[MATERIAL SUPPLIED Boundary: Start]

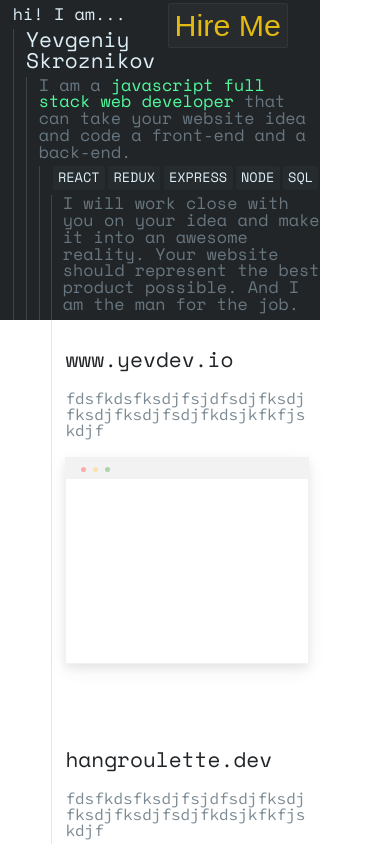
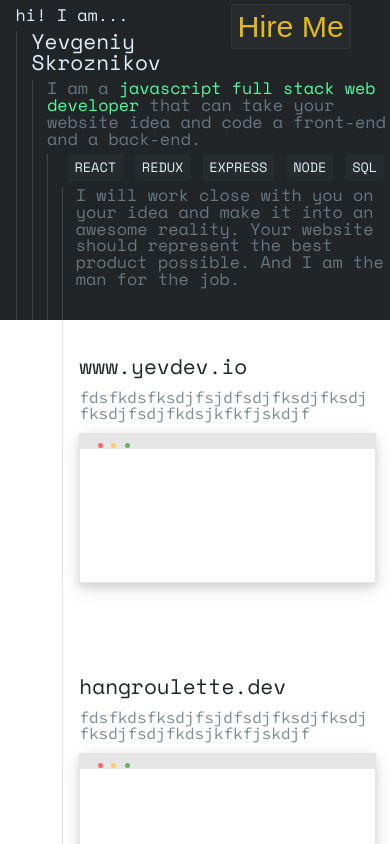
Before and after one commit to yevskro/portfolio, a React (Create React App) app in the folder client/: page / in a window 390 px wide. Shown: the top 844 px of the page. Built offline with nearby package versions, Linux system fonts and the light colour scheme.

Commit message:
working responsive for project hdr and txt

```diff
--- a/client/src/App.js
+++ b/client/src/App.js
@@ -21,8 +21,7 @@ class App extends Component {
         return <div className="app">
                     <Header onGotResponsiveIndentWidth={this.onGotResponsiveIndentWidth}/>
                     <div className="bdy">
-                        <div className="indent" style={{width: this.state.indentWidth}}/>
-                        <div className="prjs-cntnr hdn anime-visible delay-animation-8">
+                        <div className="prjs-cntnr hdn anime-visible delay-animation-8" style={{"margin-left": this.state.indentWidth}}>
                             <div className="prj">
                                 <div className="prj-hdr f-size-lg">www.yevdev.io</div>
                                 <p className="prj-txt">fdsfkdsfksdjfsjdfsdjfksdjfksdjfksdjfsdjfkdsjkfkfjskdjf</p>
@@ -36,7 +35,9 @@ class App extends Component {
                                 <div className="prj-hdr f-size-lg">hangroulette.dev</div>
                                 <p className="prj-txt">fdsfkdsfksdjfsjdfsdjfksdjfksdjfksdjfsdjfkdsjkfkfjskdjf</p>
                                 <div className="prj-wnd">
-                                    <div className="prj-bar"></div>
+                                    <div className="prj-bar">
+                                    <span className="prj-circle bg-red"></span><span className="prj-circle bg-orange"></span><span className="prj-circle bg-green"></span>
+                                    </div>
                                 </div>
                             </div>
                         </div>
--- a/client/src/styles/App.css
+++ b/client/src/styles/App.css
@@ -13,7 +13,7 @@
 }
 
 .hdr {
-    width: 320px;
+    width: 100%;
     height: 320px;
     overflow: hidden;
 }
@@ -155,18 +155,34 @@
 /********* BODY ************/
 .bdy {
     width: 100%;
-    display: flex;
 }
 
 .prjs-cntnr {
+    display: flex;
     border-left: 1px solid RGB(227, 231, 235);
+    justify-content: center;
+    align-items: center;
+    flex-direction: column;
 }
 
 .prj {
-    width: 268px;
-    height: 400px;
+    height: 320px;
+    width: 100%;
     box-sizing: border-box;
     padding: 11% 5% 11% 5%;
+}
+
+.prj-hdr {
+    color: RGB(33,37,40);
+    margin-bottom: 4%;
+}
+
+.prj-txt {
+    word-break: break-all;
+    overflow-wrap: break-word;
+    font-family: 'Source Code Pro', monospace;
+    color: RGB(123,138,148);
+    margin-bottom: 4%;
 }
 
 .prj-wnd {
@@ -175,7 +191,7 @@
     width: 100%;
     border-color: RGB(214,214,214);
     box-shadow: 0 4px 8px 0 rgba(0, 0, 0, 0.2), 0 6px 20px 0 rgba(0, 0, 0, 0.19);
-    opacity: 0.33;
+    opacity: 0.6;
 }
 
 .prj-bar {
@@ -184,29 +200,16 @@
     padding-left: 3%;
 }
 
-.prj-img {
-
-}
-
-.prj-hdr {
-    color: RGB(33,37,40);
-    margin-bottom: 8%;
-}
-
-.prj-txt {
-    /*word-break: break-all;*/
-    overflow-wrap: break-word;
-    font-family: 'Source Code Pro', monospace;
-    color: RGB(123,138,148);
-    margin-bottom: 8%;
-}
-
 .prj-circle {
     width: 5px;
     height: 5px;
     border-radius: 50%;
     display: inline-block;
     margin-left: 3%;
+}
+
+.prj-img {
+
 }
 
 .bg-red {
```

[MATERIAL SUPPLIED Boundary: End]
[MATERIAL SUPPLIED Boundary: Start]

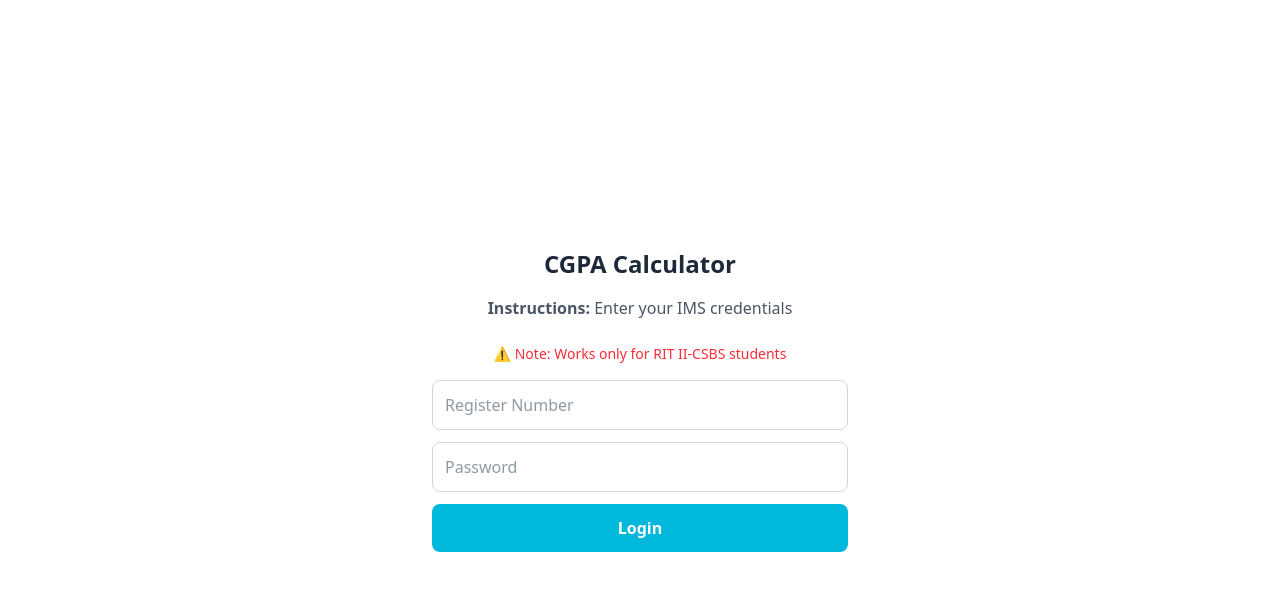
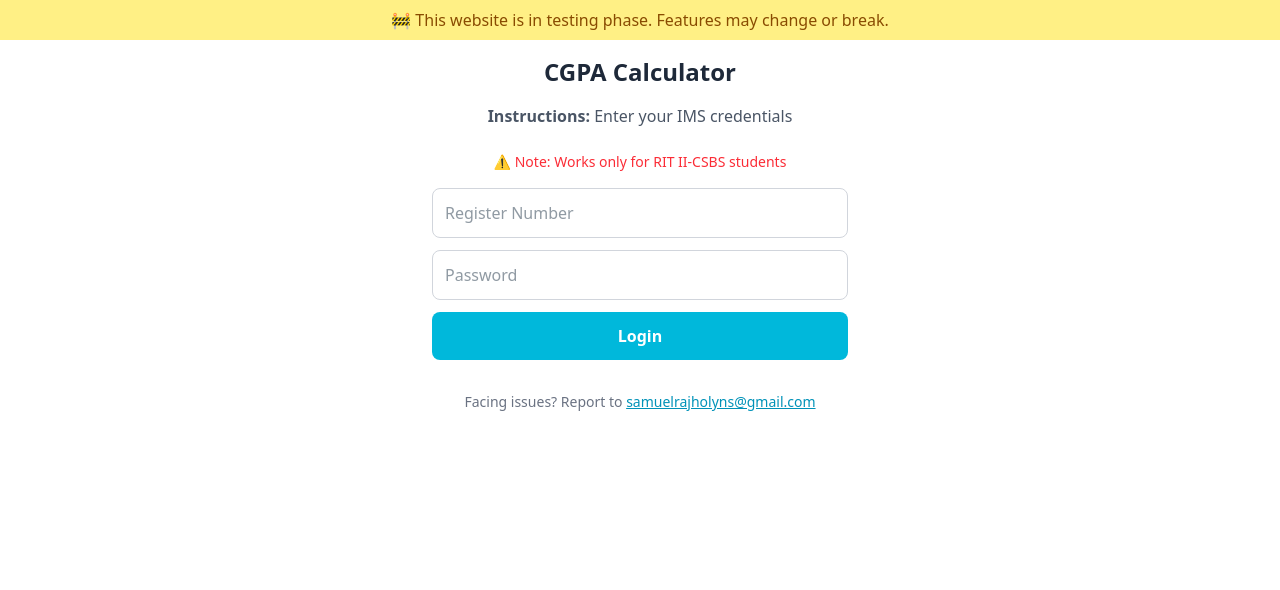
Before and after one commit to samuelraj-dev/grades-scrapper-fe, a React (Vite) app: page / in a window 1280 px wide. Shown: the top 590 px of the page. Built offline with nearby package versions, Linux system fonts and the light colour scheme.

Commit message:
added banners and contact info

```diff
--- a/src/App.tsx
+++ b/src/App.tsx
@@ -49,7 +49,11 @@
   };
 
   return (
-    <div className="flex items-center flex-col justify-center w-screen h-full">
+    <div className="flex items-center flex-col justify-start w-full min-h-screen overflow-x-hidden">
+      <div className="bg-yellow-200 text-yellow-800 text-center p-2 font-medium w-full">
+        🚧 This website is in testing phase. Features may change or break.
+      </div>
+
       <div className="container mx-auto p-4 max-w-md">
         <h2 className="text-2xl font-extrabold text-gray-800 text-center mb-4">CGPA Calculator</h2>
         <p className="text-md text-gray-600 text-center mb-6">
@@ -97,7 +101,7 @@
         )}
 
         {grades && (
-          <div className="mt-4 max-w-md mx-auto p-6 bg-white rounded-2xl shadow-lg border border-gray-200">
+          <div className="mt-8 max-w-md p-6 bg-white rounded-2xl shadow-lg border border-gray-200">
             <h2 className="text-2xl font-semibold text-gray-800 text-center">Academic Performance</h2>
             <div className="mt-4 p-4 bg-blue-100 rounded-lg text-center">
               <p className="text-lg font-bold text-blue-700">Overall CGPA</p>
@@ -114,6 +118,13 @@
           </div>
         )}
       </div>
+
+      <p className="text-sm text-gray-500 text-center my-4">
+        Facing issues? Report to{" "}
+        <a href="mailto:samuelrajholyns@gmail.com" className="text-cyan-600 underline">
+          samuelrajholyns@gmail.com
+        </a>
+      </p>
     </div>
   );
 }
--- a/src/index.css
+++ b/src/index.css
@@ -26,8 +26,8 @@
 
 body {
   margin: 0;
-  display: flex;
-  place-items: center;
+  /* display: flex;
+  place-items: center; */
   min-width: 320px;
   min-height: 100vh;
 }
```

[MATERIAL SUPPLIED Boundary: End]

Where does the string "gmail" occur in the data above? Copy every line that holds it.

+        <a href="mailto:samuelrajholyns@gmail.com" className="text-cyan-600 underline">
+          samuelrajholyns@gmail.com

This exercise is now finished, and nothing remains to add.